What the Judicial Conduct Panel's findings end up being and what the judges recommend in the way of discipline are anybody's guess. But the signals sent at today's hearing were hardly confidence inspiring.


Anonymous said...

The panel is thumbing its nose at the public with its sound bites...this should have gone straight to the Supreme Court from the Judicial Commission.

Anonymous said...

OK, Judge Ziegler has admitted that she made a mistake but I have yet to hear that any of the cases you mention was incorrectly decided.

I am starting to wonder if the reason the Wisconsin Democracy Campaign is worked up about this case has something to do with the fact that Judge Ziegler defeated a wanna be Judge from Madtown for her office.

Until some actual wrong-doing is found this coverage is getting kind of stale.

Anonymous said...

Anon 7:33 -

How can we expect anyone to follow the rules if the courts don't?

Don't be niave', this represents a much larger problem in the judicial system.

Anonymous said...

I heard your remarks on WPR about the appellate court panel hearing of Ziegler's case, Mike, and you are so right on.

It stretches belief beyond imagination that she truly never even thought about the obvious conflict of interest in cases involving the bank on which her husband served as a board member -- or even knew that it violated judicial ethics -- and, from reports I read during her run for SC, he had a paid position with the bank board.
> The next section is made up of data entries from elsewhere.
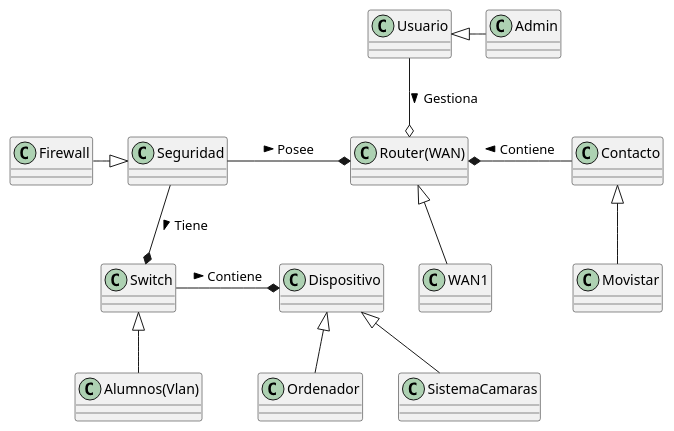
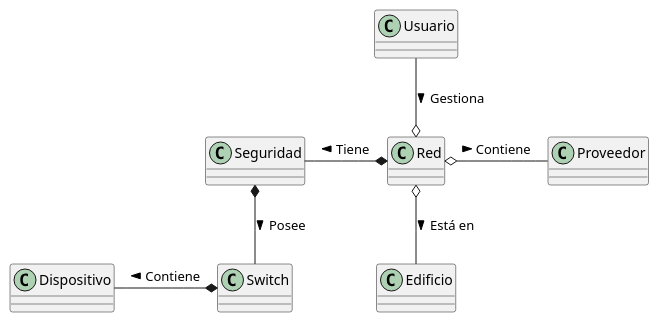
The diagram in 000-entregas/modeloDeDominio/proyectoV1.plantuml (mmasias/IdSw1-22-23), drawn with PlantUML before and after one commit. The commit also changed 4 other files, not shown here.

```diff
--- a/000-entregas/modeloDeDominio/proyectoV1.plantuml
+++ b/000-entregas/modeloDeDominio/proyectoV1.plantuml
@@ -1,24 +1,17 @@
 @startuml proyecto
 
-class "Router(WAN)" 
+class "Red" 
 class Switch
 class Dispositivo
-class Contacto
+class Proveedor
 class Usuario
 class Seguridad
 
-Seguridad -r-* "Router(WAN)": Posee >
-Seguridad --* Switch: Tiene >
-Switch -r-* Dispositivo: Contiene >
-Usuario --o "Router(WAN)": Gestiona >
-Contacto -l-* "Router(WAN)" : Contiene >
-
-Usuario <|-r- Admin
-Seguridad <|-l- Firewall
-"Router(WAN)" <|-d- WAN1
-Contacto <|-- Movistar
-Switch <|-d- "Alumnos(Vlan)"
-Dispositivo <|-- Ordenador
-Dispositivo <|-- SistemaCamaras
+"Red" *-l- Seguridad: Tiene >
+Seguridad *-- Switch: Posee >
+Switch *-l- Dispositivo: Contiene >
+Usuario --o "Red": Gestiona >
+"Red" o-r- Proveedor  : Contiene >
+"Red" o-- Edificio  : Está en >
 
 @enduml
```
Also the absurdity is beyond comprehension that judges on a lower court are sitting in judgment on a higher court justice. Isn't that another perception, if not in fact, of a conflict of interest? She will, after all, be hearing cases they have ruled on that get appealed to the Supreme Court. Do you think they just might have in the backs of their minds, even subconsciously, that if they don't go easy on her, she -- especially w/her track record as a judge on a trial court -- just might not be quite so inclined to uphold their rulings? Not that she would or wouldn't, but doesn't just the possiblity further raise the hairs on the back of your neck?

I moved to Wisconsin from California where I worked in the court system, and am pretty much roundly dismissed here whenever I mention or suggest a policy, procedure or way California does something, but I am astounded that this state's court system oversees the conduct and discipline of its own judges/justices. I don't have to mention foxes and henhouses, do I?
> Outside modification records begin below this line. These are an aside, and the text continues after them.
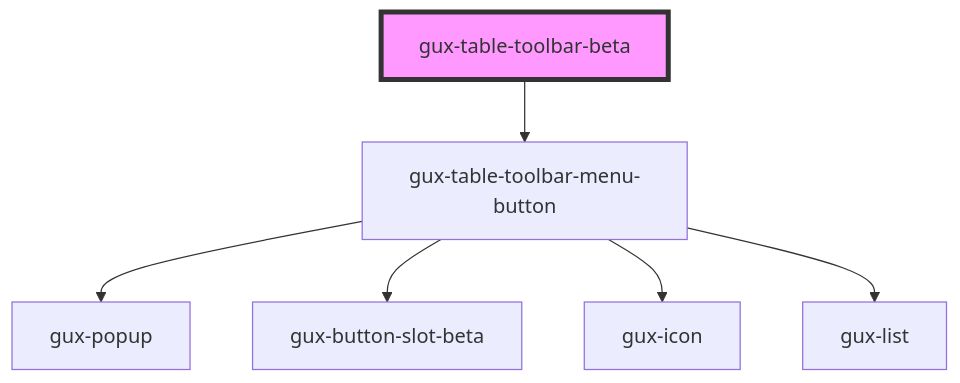
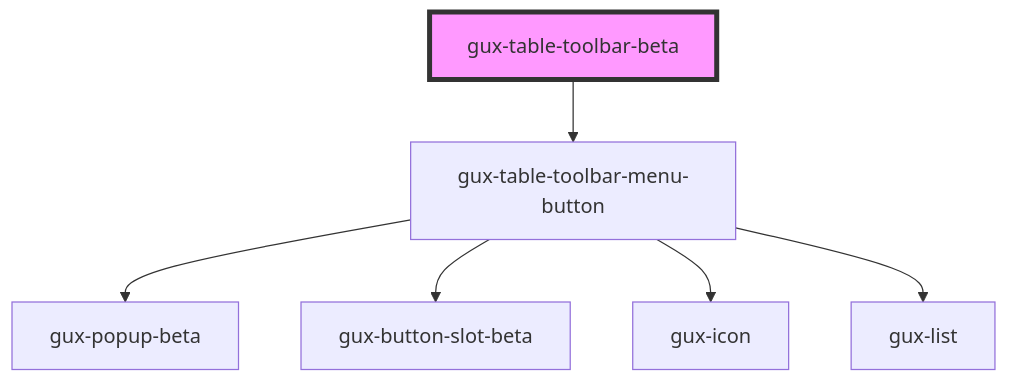
One commit to MyPureCloud/genesys-spark changed the diagram in src/components/beta/gux-table-toolbar/readme.md. Above: the diagram before and after it, drawn with Mermaid. The commit also changed 36 other files, not shown here.

First line of the commit message:
feat(gux-popup-beta): replace gux-popup with gux-popup-beta in components (#1145)

````diff
--- a/src/components/beta/gux-table-toolbar/readme.md
+++ b/src/components/beta/gux-table-toolbar/readme.md
@@ -26,9 +26,9 @@
 ```mermaid
 graph TD;
   gux-table-toolbar-beta --> gux-table-toolbar-menu-button
-  gux-table-toolbar-menu-button --> gux-popup
+  gux-table-toolbar-menu-button --> gux-popup-beta
   gux-table-toolbar-menu-button --> gux-button-slot-beta
   gux-table-toolbar-menu-button --> gux-icon
   gux-table-toolbar-menu-button --> gux-list
   style gux-table-toolbar-beta fill:#f9f,stroke:#333,stroke-width:4px
 ```
````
California has a separate body charged with those duties. For years that state's Judicial Performance Commission was dominated by judges and lawyers (who appear before judges, so...) Several years ago the commission makeup was changed to include a larger percentage of non-court/legal-community members. Judges howled, but I think ultimately the public benefited, if for nothing more than because the commission is not longer seen as overlaid with self-interest. Just like judges in Wisconsin, they didn't want to be too hard on their colleagues for fear that should they, god forbid, have a complaint filed against them, they in turn might be treated harshly.

Jerrianne Hayslett